Synchrony when your brain synapses are working together like instruments in a symphony led by a maestro is achievable. And optimism is one tool that can help you get there: You can train yourself to think more positively. “As far as we know, the human capacity for learning is infinite,” says Teresa Aubele-Futch, Ph.D., a neuroscientist and assistant professor of psychology at Saint Mary’s College in Notre Dame, Ind. “The brain is a learning machine!”
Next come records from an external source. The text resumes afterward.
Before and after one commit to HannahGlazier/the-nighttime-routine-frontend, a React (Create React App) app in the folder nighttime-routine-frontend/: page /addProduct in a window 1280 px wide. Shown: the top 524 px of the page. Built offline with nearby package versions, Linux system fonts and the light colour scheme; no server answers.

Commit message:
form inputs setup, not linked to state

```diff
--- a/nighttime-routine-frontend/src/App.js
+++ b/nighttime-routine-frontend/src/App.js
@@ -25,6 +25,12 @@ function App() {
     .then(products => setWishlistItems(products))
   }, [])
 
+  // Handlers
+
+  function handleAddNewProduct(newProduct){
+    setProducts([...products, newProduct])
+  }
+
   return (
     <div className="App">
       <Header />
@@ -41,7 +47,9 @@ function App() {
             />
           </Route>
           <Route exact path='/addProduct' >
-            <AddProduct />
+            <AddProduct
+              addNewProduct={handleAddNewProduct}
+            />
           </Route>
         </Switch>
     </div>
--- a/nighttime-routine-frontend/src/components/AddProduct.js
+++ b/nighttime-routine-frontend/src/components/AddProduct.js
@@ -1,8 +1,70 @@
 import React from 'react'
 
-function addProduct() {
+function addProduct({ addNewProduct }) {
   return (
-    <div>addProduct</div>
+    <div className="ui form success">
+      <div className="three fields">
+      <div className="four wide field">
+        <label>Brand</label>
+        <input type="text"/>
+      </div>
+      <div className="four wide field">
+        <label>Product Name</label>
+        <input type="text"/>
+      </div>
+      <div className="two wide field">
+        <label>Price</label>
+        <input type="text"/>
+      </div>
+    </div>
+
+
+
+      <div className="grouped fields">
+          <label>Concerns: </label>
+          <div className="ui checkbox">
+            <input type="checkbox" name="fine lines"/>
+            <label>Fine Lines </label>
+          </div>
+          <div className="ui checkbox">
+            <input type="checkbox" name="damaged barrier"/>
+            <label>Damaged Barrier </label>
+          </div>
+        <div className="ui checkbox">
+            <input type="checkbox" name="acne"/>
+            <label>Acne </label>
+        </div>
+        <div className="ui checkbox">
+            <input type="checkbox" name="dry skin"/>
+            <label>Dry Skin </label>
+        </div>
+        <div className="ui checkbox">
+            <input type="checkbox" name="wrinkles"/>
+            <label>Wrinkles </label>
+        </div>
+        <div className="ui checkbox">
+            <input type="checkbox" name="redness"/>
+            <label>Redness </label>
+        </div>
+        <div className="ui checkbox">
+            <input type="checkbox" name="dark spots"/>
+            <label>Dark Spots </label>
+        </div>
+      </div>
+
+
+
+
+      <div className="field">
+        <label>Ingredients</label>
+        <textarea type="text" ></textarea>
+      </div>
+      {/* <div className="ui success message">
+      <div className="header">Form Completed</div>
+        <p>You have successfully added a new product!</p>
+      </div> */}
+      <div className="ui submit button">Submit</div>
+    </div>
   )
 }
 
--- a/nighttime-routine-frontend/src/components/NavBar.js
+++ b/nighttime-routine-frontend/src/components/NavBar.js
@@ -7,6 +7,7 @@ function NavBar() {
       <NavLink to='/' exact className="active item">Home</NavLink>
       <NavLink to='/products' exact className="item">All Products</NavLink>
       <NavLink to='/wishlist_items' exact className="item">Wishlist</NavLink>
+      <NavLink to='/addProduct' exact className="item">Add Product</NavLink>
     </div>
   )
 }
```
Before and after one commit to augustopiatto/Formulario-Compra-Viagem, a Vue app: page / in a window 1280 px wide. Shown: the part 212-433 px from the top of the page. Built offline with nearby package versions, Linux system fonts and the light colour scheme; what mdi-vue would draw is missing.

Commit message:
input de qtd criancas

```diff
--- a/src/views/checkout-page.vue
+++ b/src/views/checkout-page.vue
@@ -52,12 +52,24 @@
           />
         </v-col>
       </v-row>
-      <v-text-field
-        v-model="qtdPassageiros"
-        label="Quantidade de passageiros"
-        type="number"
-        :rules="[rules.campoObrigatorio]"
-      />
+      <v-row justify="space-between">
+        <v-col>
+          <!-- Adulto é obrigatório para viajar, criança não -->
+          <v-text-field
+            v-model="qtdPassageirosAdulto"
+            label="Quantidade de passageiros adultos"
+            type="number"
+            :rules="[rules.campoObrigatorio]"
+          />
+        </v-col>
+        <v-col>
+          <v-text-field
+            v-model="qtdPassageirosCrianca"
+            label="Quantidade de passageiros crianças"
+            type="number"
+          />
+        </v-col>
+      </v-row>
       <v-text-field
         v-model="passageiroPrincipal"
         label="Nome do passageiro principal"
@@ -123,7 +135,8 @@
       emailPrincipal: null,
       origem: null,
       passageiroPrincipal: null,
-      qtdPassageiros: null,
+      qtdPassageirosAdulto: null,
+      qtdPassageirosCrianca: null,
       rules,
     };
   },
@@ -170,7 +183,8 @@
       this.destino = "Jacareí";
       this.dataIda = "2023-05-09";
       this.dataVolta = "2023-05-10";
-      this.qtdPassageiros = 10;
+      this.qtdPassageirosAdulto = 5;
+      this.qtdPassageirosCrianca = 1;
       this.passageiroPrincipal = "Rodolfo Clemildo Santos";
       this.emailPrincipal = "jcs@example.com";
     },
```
Even after co-writing a book on optimism Train Your Brain to Get Happy: The Simple Program That Primes Your Gray Cells for Joy, Optimism, and Serenity, Dr. Aubele-Futch still marvels at the mind’s capacity for benevolent force. “If you were to look at a neuron under a microscope, and then watch someone learn, you would see the neuron change shape,” she says. “It would extend new arms to reach out and form a bridge with another neuron.”
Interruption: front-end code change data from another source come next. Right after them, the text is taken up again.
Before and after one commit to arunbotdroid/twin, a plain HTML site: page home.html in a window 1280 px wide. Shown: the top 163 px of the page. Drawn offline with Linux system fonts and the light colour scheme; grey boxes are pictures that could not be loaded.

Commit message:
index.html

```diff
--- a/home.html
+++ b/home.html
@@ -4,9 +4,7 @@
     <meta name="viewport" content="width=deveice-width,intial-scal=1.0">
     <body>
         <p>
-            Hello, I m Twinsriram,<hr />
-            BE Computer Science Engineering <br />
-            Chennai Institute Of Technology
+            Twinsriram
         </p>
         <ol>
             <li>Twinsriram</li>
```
Known as brain plasticity, this function enhanced by positive thoughts stimulates growth, cognition, creativity, attentiveness, and ability. “When you’re stressed out, small parts of your brain are working very hard,” Dr. Aubele-Futch says. “But if you’re calm, happy, and relaxed, your brain makes connections.” This is easier said than done, right? Well, consider her simple suggestions for inspiring more happiness in your daily life:
Have a mantra. Muhammad Ali had mantras: I’m the greatest, and Float like a butterfly, sting like a bee. And we all know how successful he was. “Athletes often repeat a positive phrase while training,” says Dr. Aubele-Futch. “It can make you feel powerful, strong, and happy.”
Make time for things you love. Return to activities you enjoy, such as horseback riding, dancing, or singing. Or follow your curiosity try something new. It doesn’t have to be productive (though that’s great, too). It could be as simple as finishing a new puzzle or learning to play chess. Find activities that make you feel genuinely happy to build endorphins.
Imagine your happiness. Think about doing whatever makes you happy. “Your brain has a difficult time separating imagination from reality,” says Dr. Aubele-Futch. “Go in a quiet room and visualize the activity it can reduce your stress and over time increase your happiness.”